What's going on?
After special counsel Robert Mueller's indictment against former Trump campaign manager Paul Manafort and staffer Rick Gates was made public, the Podesta Group was swept into the center of the investigation, along with another organization, for failing to register their foreign lobbying work with the U.S. government. The companies worked with Manafort to conduct lobbying in Ukraine on behalf of Russian organizations.
According to CNN, Kimberley Fritts, the Podesta Group's chief executive, told employees during a staff meeting on Thursday the company wouldn't survive through the end of the year, said they likely wouldn't be paid beyond Nov. 15 and instructed them to clean out their desks.
Mueller's investigation has interviewed several members of the Podesta Group. Tony resigned from the company the day the indictment was made public. He has vowed to fight for himself and his group.
The Podesta Group for decades has been one of the biggest lobbying firms on K-Street, meaning their closure would shake-up Washington. However, Fritts already has plans to move forward.
What does she have planned?
According to The Hill, Fritts plans to open her own firm, and may take many of the current Podesta Group employees and clients with her. Other Podesta Group executives, however, may head in other directions.
From The Hill:
Fritts is beginning work on launching a new firm.

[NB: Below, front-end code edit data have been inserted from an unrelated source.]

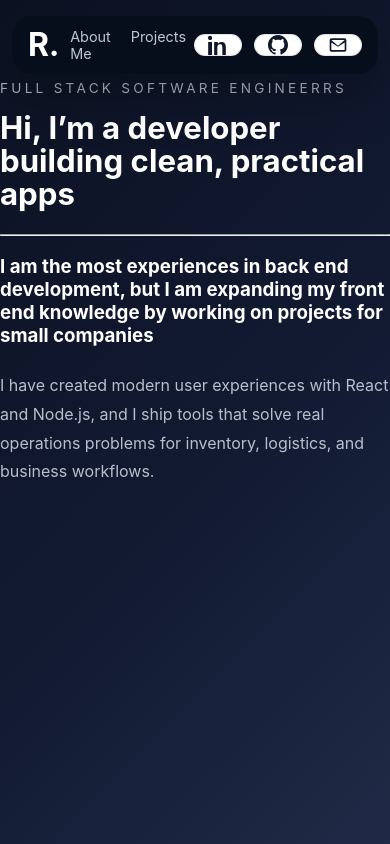
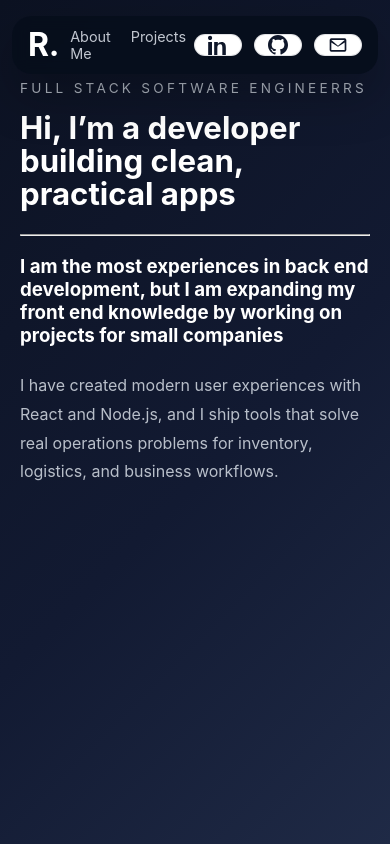
Before and after one commit to osoplateado/inventoryManagement, a React (Vite) app: page / in a window 390 px wide. Shown: the top 844 px of the page. Built offline with nearby package versions, Linux system fonts and the light colour scheme.

Commit message:
added snake cursor to home page

```diff
--- a/src/App.jsx
+++ b/src/App.jsx
@@ -1,5 +1,6 @@
 import { useEffect, useMemo, useState } from 'react';
 import { Route, Routes, useLocation, useNavigate } from 'react-router-dom';
+import CursorSnake from './components/CursorSnake';
 import Footer from './components/Footer';
 import Header from './components/Header';
 import HomePage from './components/HomePage';
@@ -197,7 +198,8 @@ function App() {
   }
 
   return (
-    <div>
+    <div className={page === 'home' ? 'home-page' : ''}>
+      {page === 'home' && <CursorSnake />}
       <Header page={page} heroStyles={heroStyles} onHeroMove={handleHeroMove} onHeroLeave={handleHeroLeave} navigateTo={navigateTo} />
 
       <main className={`container${location.pathname === '/inventory/list' ? ' full-width' : ''}`}>
--- /dev/null
+++ b/src/components/CursorSnake.jsx
@@ -0,0 +1,70 @@
+import { useEffect, useRef } from 'react';
+
+const COUNT = 14;
+const HEAD_RADIUS = 72;
+const TAIL_RADIUS = 16;
+
+export default function CursorSnake() {
+  const elRef = useRef(null);
+  const pos = useRef(Array.from({ length: COUNT }, () => ({ x: -300, y: -300 })));
+  const mouse = useRef({ x: -300, y: -300 });
+  const active = useRef(false);
+  const raf = useRef(null);
+
+  useEffect(() => {
+    const hero = document.querySelector('.site-header.hero');
+    function onEnter() { active.current = true; }
+    function onLeave() { active.current = false; }
+    hero?.addEventListener('mouseenter', onEnter);
+    hero?.addEventListener('mouseleave', onLeave);
+
+    function onMove(e) {
+      mouse.current.x = e.clientX;
+      mouse.current.y = e.clientY;
+    }
+
+    function tick() {
+      const p = pos.current;
+      const m = mouse.current;
+
+      p[0].x += (m.x - p[0].x) * 0.42;
+      p[0].y += (m.y - p[0].y) * 0.42;
+
+      for (let i = 1; i < COUNT; i++) {
+        p[i].x += (p[i - 1].x - p[i].x) * 0.24;
+        p[i].y += (p[i - 1].y - p[i].y) * 0.24;
+      }
+
+      if (elRef.current) {
+        elRef.current.style.opacity = active.current ? '1' : '0';
+        // Keep dot grid aligned with the hero's ::after as page scrolls
+        const sy = window.scrollY % 40;
+        elRef.current.style.backgroundPosition = `0 ${-sy}px, 20px ${20 - sy}px`;
+
+        const mask = p.map((pt, i) => {
+          const t = i / (COUNT - 1);
+          const radius = HEAD_RADIUS - (HEAD_RADIUS - TAIL_RADIUS) * t;
+          const alpha = (1 - t * 0.72).toFixed(2);
+          return `radial-gradient(circle at ${pt.x}px ${pt.y}px, rgba(255,255,255,${alpha}) 0%, transparent ${radius}px)`;
+        }).join(', ');
+
+        elRef.current.style.maskImage = mask;
+        elRef.current.style.webkitMaskImage = mask;
+      }
+
+      raf.current = requestAnimationFrame(tick);
+    }
+
+    window.addEventListener('mousemove', onMove);
+    raf.current = requestAnimationFrame(tick);
+
+    return () => {
+      window.removeEventListener('mousemove', onMove);
+      hero?.removeEventListener('mouseenter', onEnter);
+      hero?.removeEventListener('mouseleave', onLeave);
+      cancelAnimationFrame(raf.current);
+    };
+  }, []);
+
+  return <div ref={elRef} aria-hidden="true" className="snake-dot" />;
+}
--- a/styles.css
+++ b/styles.css
@@ -256,6 +256,24 @@ textarea {
   flex-wrap: wrap;
   gap: 1rem;
 }
+
+/* Snake cursor */
+
+.snake-dot {
+  position: fixed;
+  inset: 0;
+  pointer-events: none;
+  z-index: 9999;
+  opacity: 0;
+  transition: opacity 0.3s ease;
+  background-image:
+    radial-gradient(circle, rgba(255, 255, 255, 0.95) 2px, transparent 4px),
+    radial-gradient(circle, rgba(255, 255, 255, 0.95) 2px, transparent 4px);
+  background-size: 40px 40px, 40px 40px;
+  background-position: 0 0, 20px 20px;
+  background-repeat: repeat;
+}
+
 
 /* Panels and cards */
 .panel {
@@ -848,7 +866,7 @@ textarea {
   /* Hero content: full width on mobile */
   .hero-content {
     max-width: 100%;
-    padding: 0;
+    padding: 0 1.25rem;
     margin-top: 2rem;
   }
 
```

Her last day at the company Friday created new uncertainty for the Podesta Group after the departure of Podesta on Oct. 30.
Multiple employees who spoke to The Hill said the mood at the firm was mostly optimistic, though they said many of the firm's dozens of employees could be in limbo as Fritts sets up the new firm and brings Podesta Group talent and clients with her.
Staff said the transition to the new firm would take place in weeks, not months, while senior members of the firm have been trying to keep as many clients as possible.
CNN reported that Tony may even try to continue his lobbying work.
"He didn't say he was retiring," a source told CNN. "He's a prideful person. He built a very influential company over 30 years, and I think he believes he hasn't done anything wrong."